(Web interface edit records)

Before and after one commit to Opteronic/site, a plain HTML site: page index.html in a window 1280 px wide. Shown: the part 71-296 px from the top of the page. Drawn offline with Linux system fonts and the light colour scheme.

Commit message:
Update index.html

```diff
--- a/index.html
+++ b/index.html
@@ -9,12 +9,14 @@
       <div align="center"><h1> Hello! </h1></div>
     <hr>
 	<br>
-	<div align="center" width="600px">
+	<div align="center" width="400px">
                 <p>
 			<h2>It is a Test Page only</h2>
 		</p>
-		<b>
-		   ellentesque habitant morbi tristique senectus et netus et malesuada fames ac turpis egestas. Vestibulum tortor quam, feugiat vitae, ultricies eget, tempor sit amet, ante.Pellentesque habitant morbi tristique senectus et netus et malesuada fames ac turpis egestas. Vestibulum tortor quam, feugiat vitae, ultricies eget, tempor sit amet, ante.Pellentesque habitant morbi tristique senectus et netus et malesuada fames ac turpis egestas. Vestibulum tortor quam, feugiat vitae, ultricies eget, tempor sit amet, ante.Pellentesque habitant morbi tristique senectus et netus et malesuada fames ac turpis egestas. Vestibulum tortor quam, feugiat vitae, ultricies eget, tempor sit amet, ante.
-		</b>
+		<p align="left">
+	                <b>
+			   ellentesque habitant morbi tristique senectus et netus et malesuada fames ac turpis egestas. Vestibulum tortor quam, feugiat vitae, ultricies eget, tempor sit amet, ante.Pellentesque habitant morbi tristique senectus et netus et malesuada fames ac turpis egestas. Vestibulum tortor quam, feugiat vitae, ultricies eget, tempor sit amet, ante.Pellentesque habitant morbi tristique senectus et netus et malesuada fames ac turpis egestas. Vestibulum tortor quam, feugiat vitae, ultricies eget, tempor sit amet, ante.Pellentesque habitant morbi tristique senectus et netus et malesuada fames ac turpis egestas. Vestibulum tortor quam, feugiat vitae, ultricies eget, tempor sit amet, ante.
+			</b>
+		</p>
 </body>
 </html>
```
...
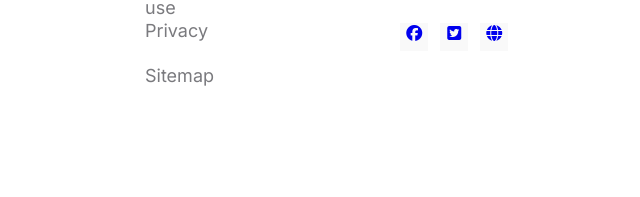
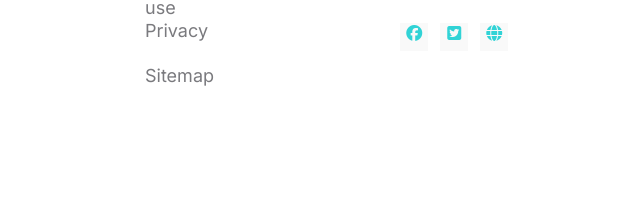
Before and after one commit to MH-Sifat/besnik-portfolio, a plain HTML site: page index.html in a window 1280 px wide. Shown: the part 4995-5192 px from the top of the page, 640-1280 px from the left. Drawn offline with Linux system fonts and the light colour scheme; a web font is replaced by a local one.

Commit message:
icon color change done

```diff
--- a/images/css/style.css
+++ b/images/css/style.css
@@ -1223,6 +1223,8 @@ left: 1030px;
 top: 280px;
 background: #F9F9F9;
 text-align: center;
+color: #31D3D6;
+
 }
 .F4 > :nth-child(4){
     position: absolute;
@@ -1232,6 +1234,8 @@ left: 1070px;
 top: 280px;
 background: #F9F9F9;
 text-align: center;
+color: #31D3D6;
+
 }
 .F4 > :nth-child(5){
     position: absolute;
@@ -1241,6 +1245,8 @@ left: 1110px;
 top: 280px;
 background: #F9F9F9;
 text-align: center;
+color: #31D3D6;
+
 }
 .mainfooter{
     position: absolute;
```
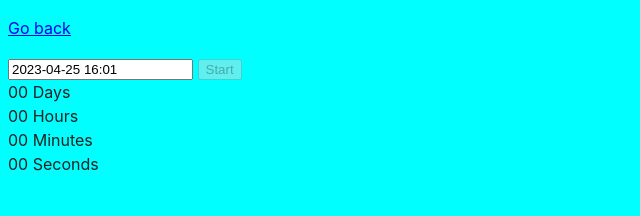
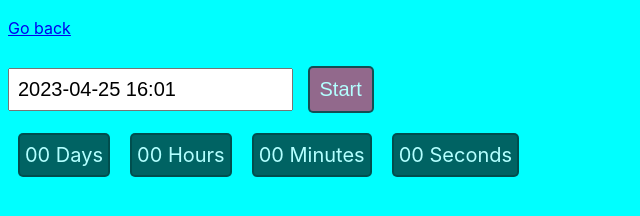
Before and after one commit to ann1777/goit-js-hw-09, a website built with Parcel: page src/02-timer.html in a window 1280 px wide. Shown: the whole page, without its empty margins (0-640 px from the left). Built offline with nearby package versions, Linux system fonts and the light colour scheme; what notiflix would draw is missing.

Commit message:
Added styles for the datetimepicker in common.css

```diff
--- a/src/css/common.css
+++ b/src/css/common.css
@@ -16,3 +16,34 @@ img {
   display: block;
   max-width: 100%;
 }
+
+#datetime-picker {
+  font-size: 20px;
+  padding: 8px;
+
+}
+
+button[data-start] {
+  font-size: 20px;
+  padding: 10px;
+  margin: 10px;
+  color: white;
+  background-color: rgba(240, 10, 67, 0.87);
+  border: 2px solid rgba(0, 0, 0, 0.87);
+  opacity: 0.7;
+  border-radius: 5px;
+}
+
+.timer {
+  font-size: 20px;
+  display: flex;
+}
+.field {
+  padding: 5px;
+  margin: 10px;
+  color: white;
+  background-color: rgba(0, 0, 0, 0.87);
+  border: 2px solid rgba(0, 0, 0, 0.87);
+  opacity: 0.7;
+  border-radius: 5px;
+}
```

▶ WHAT THE EXERCISE ASKS:
Where a line above includes "align", copy that line.

▶ ANSWER TO THIS TASK:
       <div align="center"><h1> Hello! </h1></div>
-	<div align="center" width="600px">
+	<div align="center" width="400px">
+		<p align="left">
 text-align: center;
 text-align: center;
 text-align: center;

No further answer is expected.